Would you output all the entries below without altering a word?

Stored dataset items

====

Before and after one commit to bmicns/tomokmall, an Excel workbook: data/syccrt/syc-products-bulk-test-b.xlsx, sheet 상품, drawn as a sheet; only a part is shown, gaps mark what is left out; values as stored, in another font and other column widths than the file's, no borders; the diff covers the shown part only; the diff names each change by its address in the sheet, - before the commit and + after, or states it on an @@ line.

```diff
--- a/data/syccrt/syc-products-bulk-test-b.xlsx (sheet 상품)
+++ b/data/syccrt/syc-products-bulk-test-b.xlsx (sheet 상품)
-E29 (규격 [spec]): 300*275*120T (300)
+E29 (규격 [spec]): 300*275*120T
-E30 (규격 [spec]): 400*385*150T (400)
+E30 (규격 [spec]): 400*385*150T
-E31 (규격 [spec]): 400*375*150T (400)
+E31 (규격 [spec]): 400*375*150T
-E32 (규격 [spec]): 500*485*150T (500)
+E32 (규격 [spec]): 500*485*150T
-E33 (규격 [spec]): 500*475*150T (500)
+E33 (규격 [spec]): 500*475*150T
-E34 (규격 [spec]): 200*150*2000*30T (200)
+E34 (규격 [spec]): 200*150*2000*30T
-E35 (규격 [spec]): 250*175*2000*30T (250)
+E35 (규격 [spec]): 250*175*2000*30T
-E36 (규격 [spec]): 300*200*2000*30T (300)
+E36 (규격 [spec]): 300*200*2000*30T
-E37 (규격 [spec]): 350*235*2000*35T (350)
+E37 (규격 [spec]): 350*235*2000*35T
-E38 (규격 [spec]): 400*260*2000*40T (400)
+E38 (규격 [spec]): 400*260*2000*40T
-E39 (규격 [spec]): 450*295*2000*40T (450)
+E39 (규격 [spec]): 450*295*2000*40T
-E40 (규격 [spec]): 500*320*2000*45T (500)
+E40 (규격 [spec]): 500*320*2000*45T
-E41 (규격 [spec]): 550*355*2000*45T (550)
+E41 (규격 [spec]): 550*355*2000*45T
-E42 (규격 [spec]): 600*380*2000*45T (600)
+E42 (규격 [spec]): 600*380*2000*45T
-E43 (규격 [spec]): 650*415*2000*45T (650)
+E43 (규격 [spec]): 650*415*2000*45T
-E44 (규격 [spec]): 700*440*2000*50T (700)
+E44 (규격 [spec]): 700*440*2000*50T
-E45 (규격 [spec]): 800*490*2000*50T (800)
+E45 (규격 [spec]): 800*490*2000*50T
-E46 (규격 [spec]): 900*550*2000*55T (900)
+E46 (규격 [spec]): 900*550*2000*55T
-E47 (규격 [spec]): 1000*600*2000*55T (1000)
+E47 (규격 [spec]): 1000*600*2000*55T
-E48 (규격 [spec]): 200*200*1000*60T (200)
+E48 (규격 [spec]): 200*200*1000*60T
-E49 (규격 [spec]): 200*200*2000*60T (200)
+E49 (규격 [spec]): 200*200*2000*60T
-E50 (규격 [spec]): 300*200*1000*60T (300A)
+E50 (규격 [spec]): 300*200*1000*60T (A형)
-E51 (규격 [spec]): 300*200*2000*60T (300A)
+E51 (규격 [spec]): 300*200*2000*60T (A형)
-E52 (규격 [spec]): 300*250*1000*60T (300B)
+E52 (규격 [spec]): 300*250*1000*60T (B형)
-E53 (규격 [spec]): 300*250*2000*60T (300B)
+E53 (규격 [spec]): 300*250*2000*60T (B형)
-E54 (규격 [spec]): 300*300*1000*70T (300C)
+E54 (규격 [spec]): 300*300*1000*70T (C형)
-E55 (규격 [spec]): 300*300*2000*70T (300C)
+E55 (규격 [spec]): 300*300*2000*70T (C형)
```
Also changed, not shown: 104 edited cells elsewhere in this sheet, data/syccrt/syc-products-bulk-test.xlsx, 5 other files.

====

_Response area_
Before and after one commit to bmicns/tomokmall, an Excel workbook: data/syccrt/syc-products-bulk-test-b.xlsx, sheet 상품, drawn as a sheet; only a part is shown, gaps mark what is left out; values as stored, in another font and other column widths than the file's, no borders; the diff covers the shown part only; the diff names each change by its address in the sheet, - before the commit and + after, or states it on an @@ line.

```diff
--- a/data/syccrt/syc-products-bulk-test-b.xlsx (sheet 상품)
+++ b/data/syccrt/syc-products-bulk-test-b.xlsx (sheet 상품)
-E29 (규격 [spec]): 300*275*120T (300)
+E29 (규격 [spec]): 300*275*120T
-E30 (규격 [spec]): 400*385*150T (400)
+E30 (규격 [spec]): 400*385*150T
-E31 (규격 [spec]): 400*375*150T (400)
+E31 (규격 [spec]): 400*375*150T
-E32 (규격 [spec]): 500*485*150T (500)
+E32 (규격 [spec]): 500*485*150T
-E33 (규격 [spec]): 500*475*150T (500)
+E33 (규격 [spec]): 500*475*150T
-E34 (규격 [spec]): 200*150*2000*30T (200)
+E34 (규격 [spec]): 200*150*2000*30T
-E35 (규격 [spec]): 250*175*2000*30T (250)
+E35 (규격 [spec]): 250*175*2000*30T
-E36 (규격 [spec]): 300*200*2000*30T (300)
+E36 (규격 [spec]): 300*200*2000*30T
-E37 (규격 [spec]): 350*235*2000*35T (350)
+E37 (규격 [spec]): 350*235*2000*35T
-E38 (규격 [spec]): 400*260*2000*40T (400)
+E38 (규격 [spec]): 400*260*2000*40T
-E39 (규격 [spec]): 450*295*2000*40T (450)
+E39 (규격 [spec]): 450*295*2000*40T
-E40 (규격 [spec]): 500*320*2000*45T (500)
+E40 (규격 [spec]): 500*320*2000*45T
-E41 (규격 [spec]): 550*355*2000*45T (550)
+E41 (규격 [spec]): 550*355*2000*45T
-E42 (규격 [spec]): 600*380*2000*45T (600)
+E42 (규격 [spec]): 600*380*2000*45T
-E43 (규격 [spec]): 650*415*2000*45T (650)
+E43 (규격 [spec]): 650*415*2000*45T
-E44 (규격 [spec]): 700*440*2000*50T (700)
+E44 (규격 [spec]): 700*440*2000*50T
-E45 (규격 [spec]): 800*490*2000*50T (800)
+E45 (규격 [spec]): 800*490*2000*50T
-E46 (규격 [spec]): 900*550*2000*55T (900)
+E46 (규격 [spec]): 900*550*2000*55T
-E47 (규격 [spec]): 1000*600*2000*55T (1000)
+E47 (규격 [spec]): 1000*600*2000*55T
-E48 (규격 [spec]): 200*200*1000*60T (200)
+E48 (규격 [spec]): 200*200*1000*60T
-E49 (규격 [spec]): 200*200*2000*60T (200)
+E49 (규격 [spec]): 200*200*2000*60T
-E50 (규격 [spec]): 300*200*1000*60T (300A)
+E50 (규격 [spec]): 300*200*1000*60T (A형)
-E51 (규격 [spec]): 300*200*2000*60T (300A)
+E51 (규격 [spec]): 300*200*2000*60T (A형)
-E52 (규격 [spec]): 300*250*1000*60T (300B)
+E52 (규격 [spec]): 300*250*1000*60T (B형)
-E53 (규격 [spec]): 300*250*2000*60T (300B)
+E53 (규격 [spec]): 300*250*2000*60T (B형)
-E54 (규격 [spec]): 300*300*1000*70T (300C)
+E54 (규격 [spec]): 300*300*1000*70T (C형)
-E55 (규격 [spec]): 300*300*2000*70T (300C)
+E55 (규격 [spec]): 300*300*2000*70T (C형)
```
Also changed, not shown: 104 edited cells elsewhere in this sheet, data/syccrt/syc-products-bulk-test.xlsx, 5 other files.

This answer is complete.